Exercise instructions: All lines with the word "black" must be pulled from the entries below.

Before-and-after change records

Segment Open

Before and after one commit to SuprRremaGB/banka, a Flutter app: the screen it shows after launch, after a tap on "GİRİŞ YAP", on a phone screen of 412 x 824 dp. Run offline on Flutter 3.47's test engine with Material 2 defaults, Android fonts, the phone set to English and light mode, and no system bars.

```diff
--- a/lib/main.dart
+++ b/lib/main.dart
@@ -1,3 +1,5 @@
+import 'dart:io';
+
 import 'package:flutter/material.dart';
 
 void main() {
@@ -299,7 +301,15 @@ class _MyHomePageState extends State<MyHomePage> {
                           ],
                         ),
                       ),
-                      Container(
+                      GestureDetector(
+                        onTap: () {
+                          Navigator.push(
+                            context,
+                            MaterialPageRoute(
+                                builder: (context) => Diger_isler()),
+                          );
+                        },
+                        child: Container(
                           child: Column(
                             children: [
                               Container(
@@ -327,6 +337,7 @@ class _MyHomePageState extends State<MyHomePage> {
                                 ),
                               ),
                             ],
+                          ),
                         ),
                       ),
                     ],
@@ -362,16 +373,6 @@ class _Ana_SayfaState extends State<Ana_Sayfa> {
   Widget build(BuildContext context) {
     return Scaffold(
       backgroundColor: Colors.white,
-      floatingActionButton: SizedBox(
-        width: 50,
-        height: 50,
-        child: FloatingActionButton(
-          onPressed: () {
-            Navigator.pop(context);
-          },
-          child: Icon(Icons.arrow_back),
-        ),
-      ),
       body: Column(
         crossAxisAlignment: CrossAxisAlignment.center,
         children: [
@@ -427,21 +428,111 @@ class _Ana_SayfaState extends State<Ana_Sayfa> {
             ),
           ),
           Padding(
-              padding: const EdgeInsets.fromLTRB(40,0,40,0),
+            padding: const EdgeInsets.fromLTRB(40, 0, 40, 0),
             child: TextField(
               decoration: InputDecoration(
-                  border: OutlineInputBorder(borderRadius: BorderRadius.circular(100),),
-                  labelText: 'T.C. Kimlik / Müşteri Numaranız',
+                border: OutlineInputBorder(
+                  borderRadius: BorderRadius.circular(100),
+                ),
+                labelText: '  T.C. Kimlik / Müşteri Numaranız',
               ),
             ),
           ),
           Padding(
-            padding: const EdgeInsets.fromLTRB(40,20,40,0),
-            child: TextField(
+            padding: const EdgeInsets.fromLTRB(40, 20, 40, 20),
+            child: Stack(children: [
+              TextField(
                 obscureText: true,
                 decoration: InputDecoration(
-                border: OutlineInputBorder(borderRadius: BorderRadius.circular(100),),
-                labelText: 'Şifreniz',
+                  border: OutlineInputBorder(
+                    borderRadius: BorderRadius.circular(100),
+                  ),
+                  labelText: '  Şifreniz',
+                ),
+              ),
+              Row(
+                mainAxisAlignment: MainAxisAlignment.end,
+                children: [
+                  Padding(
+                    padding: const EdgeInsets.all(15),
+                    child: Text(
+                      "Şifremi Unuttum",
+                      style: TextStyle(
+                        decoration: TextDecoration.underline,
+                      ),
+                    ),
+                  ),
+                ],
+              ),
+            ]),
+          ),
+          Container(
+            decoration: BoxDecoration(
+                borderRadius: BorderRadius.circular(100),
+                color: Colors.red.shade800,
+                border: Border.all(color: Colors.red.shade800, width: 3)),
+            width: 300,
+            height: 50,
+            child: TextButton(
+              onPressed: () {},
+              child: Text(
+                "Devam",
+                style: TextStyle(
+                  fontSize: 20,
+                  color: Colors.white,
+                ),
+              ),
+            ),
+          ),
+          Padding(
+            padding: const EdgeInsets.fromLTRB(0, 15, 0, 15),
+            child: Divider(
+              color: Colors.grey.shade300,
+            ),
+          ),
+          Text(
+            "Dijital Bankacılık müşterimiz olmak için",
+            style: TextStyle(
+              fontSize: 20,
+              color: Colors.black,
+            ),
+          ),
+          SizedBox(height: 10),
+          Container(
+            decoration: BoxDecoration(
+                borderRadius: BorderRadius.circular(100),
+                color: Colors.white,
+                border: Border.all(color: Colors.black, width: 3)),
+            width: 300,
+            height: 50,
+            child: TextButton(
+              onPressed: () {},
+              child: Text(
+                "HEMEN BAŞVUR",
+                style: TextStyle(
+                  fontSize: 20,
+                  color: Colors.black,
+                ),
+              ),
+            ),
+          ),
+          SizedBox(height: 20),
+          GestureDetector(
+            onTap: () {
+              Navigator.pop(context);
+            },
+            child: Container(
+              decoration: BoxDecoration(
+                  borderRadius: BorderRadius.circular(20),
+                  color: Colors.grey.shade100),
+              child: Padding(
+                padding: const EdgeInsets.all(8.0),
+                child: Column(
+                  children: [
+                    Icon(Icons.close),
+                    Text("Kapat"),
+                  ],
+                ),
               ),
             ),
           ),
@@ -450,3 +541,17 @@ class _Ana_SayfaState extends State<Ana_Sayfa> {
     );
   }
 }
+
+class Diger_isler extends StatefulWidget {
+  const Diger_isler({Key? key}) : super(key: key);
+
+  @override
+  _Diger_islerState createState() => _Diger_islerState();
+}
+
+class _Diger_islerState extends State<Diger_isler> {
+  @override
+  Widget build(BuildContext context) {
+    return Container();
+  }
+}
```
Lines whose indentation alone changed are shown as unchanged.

Segment Closed

Solution to the problem:
+              color: Colors.black,
+                border: Border.all(color: Colors.black, width: 3)),
+                  color: Colors.black,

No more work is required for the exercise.